Web page edit records:
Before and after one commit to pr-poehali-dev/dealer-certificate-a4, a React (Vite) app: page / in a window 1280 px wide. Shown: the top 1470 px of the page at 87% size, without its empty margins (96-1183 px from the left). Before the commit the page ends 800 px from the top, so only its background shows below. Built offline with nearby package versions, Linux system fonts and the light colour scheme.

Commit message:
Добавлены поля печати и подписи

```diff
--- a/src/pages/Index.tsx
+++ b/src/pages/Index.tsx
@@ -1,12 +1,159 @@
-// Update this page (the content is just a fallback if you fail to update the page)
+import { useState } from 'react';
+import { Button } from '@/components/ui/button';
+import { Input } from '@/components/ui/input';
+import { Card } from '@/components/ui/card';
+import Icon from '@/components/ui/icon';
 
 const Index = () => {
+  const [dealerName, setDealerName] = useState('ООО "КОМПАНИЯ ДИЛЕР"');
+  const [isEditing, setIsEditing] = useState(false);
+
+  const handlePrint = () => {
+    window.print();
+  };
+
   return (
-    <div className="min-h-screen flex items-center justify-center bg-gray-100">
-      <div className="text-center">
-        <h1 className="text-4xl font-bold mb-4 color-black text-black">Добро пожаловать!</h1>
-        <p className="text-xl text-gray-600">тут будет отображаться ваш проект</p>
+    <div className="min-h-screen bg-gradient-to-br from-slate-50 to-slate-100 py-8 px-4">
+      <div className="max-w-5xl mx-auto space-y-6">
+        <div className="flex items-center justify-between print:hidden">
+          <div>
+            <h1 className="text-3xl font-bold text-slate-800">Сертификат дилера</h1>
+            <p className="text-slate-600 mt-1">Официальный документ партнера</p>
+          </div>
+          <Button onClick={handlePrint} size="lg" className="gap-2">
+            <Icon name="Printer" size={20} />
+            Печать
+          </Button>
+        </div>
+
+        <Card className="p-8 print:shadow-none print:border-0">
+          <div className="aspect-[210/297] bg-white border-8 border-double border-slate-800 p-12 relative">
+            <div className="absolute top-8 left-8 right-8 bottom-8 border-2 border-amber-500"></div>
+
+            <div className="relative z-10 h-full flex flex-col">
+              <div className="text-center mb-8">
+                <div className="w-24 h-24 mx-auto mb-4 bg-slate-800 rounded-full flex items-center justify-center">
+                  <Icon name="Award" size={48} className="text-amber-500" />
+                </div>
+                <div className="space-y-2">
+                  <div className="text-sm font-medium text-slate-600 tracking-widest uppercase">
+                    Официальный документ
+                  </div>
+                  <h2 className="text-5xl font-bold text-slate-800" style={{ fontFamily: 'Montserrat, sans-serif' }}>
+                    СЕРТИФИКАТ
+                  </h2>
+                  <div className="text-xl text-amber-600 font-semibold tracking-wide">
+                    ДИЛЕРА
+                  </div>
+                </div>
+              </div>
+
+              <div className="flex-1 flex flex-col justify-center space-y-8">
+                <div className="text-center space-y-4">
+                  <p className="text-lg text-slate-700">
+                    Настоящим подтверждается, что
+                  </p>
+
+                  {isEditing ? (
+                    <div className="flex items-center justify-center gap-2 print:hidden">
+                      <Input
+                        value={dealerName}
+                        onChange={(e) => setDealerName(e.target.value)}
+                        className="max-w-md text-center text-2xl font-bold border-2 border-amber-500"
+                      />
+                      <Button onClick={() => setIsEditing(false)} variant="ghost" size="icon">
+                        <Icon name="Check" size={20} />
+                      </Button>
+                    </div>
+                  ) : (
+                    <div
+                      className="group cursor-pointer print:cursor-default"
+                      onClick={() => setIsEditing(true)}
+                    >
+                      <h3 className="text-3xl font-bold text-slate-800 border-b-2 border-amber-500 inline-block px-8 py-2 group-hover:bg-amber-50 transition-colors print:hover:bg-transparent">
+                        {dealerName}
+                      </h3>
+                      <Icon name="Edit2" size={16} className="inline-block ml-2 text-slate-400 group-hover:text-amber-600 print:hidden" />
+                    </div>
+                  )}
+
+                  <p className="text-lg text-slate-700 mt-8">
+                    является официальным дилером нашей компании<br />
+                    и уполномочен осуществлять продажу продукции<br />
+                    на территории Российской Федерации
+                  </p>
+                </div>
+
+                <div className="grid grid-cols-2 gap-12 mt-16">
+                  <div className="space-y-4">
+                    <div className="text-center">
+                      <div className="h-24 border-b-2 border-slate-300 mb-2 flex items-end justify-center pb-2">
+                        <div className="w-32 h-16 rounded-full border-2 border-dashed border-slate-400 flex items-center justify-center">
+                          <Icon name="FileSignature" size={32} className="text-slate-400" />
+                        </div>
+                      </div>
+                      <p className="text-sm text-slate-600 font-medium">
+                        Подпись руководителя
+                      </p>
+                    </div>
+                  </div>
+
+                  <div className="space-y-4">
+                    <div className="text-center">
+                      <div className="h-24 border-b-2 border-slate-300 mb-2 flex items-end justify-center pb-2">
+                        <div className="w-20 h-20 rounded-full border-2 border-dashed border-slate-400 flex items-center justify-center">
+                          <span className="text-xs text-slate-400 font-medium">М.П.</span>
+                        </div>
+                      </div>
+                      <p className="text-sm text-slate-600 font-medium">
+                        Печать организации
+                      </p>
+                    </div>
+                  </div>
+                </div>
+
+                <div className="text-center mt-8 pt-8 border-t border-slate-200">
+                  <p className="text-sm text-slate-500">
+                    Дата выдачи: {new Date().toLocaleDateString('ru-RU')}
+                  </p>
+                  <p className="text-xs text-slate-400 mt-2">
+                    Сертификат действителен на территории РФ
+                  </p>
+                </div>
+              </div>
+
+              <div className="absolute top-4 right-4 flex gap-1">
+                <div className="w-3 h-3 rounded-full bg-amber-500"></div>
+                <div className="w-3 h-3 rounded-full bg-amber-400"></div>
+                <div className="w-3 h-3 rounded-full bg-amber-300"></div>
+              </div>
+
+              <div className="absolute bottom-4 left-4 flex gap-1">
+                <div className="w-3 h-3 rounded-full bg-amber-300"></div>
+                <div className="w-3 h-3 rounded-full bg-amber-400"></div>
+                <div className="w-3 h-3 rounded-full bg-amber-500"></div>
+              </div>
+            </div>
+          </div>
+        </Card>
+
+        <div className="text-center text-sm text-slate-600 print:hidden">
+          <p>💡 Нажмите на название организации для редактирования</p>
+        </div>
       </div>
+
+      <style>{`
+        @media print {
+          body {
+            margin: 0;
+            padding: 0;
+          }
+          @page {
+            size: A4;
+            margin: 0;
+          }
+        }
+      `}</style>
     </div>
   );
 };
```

==

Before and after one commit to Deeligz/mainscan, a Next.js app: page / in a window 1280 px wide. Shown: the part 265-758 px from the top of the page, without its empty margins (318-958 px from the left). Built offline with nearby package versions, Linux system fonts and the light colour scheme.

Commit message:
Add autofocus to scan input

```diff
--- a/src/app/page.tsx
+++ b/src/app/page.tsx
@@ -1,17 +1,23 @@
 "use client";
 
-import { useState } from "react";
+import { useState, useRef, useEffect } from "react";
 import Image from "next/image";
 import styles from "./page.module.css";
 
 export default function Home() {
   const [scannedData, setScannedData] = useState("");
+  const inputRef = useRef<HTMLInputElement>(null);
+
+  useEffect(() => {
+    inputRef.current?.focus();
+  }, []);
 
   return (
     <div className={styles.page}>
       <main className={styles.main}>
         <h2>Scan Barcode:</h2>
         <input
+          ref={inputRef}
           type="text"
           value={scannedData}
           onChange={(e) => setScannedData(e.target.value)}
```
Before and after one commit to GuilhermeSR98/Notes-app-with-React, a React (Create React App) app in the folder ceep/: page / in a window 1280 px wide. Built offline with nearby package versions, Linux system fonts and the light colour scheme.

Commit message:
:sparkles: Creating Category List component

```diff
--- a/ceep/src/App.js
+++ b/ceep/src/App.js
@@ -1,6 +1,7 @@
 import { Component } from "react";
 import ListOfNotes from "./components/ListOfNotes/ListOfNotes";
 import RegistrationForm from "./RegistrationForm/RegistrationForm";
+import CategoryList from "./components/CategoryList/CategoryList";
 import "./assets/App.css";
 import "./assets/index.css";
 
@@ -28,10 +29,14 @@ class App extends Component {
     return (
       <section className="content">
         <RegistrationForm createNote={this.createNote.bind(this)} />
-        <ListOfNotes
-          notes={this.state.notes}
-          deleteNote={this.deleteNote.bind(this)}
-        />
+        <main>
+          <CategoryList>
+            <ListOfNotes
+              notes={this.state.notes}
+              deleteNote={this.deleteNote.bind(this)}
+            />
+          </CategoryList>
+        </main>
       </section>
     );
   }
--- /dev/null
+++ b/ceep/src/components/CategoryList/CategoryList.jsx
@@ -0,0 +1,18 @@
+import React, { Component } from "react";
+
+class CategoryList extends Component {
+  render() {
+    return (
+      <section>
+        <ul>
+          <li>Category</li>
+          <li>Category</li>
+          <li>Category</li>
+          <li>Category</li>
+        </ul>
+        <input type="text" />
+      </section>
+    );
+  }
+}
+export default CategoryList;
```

**WORK INSTRUCTIONS:** Search the entries for the word "this" and pick out every line that holds it.

**THE COMPLETED TASK:**
-// Update this page (the content is just a fallback if you fail to update the page)
         <RegistrationForm createNote={this.createNote.bind(this)} />
-          notes={this.state.notes}
-          deleteNote={this.deleteNote.bind(this)}
+              notes={this.state.notes}
+              deleteNote={this.deleteNote.bind(this)}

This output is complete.